The 1960s brought us tie-dye, sit-ins and fears of large-scale drug use. Hippies smoked marijuana, kids in ghettos pushed heroin, and Timothy Leary, a Harvard professor, urged the world to try LSD. In popular imagination, the 1960s were the heyday of illegal drug use – but historical data indicate they probably weren’t. In fact, surveys show that drug abuse was comparably rare, as was accurate information about the effects of illegal drugs.

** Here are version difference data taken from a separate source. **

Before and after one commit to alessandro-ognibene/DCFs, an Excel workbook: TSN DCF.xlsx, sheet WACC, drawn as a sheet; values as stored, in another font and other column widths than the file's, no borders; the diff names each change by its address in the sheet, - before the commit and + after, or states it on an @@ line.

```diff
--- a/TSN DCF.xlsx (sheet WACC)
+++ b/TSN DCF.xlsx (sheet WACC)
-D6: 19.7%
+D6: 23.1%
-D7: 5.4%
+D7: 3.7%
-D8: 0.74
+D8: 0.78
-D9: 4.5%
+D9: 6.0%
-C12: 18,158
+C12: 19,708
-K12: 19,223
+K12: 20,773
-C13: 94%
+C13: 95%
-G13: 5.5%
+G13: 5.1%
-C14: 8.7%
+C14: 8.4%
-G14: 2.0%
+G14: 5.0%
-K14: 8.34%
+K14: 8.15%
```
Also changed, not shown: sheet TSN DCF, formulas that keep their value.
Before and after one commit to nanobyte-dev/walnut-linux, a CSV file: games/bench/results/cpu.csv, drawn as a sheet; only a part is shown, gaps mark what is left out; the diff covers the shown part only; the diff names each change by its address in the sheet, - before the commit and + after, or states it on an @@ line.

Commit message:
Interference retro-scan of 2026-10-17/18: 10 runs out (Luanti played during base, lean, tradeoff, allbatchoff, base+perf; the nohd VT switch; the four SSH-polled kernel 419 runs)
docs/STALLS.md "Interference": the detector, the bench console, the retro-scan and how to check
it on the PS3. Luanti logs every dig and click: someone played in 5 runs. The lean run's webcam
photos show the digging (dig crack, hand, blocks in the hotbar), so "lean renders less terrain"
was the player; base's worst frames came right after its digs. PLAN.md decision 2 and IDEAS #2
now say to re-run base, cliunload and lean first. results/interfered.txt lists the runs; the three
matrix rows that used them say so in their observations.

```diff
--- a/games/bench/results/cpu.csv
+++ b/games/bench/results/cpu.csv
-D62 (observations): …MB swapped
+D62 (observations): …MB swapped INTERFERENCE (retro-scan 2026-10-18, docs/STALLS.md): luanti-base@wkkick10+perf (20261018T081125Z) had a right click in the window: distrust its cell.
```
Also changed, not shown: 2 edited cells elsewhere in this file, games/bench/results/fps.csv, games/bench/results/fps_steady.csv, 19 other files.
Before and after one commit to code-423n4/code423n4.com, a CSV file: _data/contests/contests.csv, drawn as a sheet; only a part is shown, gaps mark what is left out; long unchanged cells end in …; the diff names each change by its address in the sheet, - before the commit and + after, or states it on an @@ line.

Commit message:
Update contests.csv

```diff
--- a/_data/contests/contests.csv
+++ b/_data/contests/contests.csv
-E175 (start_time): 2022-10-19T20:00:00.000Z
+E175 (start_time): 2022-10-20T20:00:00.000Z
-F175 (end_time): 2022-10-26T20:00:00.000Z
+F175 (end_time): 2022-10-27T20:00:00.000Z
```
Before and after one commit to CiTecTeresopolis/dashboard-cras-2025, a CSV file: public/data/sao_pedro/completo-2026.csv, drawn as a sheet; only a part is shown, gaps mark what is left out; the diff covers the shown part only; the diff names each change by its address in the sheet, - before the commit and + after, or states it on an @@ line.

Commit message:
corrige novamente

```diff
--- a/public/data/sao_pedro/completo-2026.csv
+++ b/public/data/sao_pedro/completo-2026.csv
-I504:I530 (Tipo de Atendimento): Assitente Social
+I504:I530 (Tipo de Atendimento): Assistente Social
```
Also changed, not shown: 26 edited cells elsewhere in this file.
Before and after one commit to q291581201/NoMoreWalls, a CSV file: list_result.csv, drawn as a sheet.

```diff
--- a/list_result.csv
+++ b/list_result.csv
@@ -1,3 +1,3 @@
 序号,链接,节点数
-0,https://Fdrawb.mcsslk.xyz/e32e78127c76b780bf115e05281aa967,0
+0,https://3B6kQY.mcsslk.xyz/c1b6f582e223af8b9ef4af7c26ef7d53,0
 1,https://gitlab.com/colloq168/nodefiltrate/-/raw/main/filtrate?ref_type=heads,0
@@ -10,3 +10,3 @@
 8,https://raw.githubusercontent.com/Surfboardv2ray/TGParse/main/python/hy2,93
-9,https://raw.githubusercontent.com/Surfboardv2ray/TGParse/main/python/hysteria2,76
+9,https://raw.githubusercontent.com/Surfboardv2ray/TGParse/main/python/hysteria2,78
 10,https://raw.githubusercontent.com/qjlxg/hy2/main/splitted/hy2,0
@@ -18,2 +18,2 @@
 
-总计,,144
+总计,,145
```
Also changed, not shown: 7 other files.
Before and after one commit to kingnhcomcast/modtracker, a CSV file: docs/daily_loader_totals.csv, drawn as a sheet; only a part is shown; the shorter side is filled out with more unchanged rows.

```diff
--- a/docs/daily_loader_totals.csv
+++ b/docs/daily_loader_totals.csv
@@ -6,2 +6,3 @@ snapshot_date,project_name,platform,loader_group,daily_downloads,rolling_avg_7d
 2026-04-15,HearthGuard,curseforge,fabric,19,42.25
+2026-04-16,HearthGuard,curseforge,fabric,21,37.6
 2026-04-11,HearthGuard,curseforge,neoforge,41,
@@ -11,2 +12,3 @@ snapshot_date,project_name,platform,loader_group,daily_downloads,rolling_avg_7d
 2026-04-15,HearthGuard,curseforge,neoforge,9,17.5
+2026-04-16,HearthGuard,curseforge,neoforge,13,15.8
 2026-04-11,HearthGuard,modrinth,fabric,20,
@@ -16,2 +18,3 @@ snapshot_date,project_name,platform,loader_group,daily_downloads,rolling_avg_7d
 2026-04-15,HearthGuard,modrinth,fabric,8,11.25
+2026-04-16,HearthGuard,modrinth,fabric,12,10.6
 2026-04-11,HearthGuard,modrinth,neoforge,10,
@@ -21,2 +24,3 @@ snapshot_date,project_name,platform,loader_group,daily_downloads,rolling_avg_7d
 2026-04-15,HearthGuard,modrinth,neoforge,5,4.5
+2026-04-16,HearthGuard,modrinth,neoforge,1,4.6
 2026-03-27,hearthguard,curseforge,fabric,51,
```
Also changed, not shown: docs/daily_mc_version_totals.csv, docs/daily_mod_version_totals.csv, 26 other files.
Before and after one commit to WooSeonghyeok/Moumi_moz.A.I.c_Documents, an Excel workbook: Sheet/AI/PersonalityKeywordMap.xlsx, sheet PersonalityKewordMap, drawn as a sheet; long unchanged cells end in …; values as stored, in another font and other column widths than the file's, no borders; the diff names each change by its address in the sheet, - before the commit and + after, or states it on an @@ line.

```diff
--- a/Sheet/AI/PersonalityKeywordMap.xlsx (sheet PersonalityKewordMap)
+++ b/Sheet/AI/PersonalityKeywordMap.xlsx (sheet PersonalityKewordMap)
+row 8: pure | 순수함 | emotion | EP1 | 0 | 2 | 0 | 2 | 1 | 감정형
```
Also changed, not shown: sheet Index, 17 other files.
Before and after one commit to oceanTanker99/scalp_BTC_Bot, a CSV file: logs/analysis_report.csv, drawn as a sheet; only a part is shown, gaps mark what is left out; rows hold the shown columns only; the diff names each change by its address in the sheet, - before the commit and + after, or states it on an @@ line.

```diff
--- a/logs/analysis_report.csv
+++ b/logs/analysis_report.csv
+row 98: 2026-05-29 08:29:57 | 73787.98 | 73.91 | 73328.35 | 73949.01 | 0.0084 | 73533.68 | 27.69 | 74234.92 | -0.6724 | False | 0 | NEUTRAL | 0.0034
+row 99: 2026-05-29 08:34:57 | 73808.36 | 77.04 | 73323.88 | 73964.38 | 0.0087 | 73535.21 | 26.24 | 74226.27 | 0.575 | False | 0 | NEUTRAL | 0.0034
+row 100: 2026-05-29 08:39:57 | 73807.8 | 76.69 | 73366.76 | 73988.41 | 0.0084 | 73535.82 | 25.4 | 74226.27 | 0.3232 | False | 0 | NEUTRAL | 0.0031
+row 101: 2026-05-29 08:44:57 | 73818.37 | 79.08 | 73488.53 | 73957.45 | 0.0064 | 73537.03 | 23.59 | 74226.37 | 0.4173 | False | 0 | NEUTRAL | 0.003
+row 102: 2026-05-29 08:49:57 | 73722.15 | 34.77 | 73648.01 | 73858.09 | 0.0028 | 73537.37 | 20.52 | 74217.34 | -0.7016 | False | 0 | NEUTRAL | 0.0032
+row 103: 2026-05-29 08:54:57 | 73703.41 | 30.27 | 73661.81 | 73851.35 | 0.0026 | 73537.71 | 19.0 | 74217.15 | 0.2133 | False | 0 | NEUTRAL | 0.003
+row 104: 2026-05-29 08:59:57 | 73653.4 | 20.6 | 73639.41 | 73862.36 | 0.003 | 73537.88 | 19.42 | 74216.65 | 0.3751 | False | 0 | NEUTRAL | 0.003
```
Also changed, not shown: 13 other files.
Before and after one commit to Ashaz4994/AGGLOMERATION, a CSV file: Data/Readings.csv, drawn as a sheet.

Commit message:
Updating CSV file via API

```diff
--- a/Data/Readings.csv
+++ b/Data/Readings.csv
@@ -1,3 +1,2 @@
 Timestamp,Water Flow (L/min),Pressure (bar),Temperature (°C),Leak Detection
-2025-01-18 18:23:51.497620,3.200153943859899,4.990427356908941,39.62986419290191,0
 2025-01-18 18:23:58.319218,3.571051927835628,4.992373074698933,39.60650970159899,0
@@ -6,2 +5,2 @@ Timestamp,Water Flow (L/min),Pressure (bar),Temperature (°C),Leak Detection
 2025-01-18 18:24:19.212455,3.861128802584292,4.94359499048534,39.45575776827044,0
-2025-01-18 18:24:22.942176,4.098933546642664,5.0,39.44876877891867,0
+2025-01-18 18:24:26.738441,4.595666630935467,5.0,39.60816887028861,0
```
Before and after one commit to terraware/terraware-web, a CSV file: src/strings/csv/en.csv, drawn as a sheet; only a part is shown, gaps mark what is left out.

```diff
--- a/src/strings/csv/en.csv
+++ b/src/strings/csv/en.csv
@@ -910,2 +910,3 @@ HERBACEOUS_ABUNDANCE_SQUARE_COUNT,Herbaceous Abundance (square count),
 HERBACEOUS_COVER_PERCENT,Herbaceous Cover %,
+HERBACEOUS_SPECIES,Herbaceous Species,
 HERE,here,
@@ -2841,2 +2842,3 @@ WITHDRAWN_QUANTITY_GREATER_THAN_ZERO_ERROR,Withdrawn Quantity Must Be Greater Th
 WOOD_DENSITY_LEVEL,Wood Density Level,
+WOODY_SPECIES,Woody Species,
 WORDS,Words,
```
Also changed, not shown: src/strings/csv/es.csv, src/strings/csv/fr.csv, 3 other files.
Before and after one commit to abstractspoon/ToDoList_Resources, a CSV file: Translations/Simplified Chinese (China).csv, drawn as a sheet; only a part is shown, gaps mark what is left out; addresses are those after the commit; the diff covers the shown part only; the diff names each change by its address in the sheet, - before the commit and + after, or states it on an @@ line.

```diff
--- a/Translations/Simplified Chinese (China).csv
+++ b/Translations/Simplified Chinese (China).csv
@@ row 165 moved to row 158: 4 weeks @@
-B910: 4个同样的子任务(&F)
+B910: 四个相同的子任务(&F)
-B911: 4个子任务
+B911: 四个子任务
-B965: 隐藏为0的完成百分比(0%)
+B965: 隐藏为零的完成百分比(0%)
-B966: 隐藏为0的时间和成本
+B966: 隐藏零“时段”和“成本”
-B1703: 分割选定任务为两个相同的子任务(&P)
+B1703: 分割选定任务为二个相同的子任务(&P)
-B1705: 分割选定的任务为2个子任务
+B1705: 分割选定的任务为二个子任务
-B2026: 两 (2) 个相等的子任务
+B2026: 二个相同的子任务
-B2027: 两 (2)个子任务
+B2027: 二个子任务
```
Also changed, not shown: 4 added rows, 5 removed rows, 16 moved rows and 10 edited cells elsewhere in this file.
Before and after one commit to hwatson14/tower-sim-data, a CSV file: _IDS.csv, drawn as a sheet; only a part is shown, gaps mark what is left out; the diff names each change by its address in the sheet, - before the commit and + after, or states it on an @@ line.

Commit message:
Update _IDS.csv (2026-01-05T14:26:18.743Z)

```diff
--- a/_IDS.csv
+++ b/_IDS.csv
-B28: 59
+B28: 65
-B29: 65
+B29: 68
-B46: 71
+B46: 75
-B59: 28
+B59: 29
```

In a 1969 Gallup poll, only 4% of American adults said they had tried marijuana. Thirty-four percent said they didn’t know the effects of marijuana, but 43% thought it was used by many or some high school kids. In 1972, 60% of Americans thought that marijuana was physically addictive (research shows that it is generally not physically addictive because regular users rarely show physical withdrawal symptoms, but marijuana can be psychologically addictive).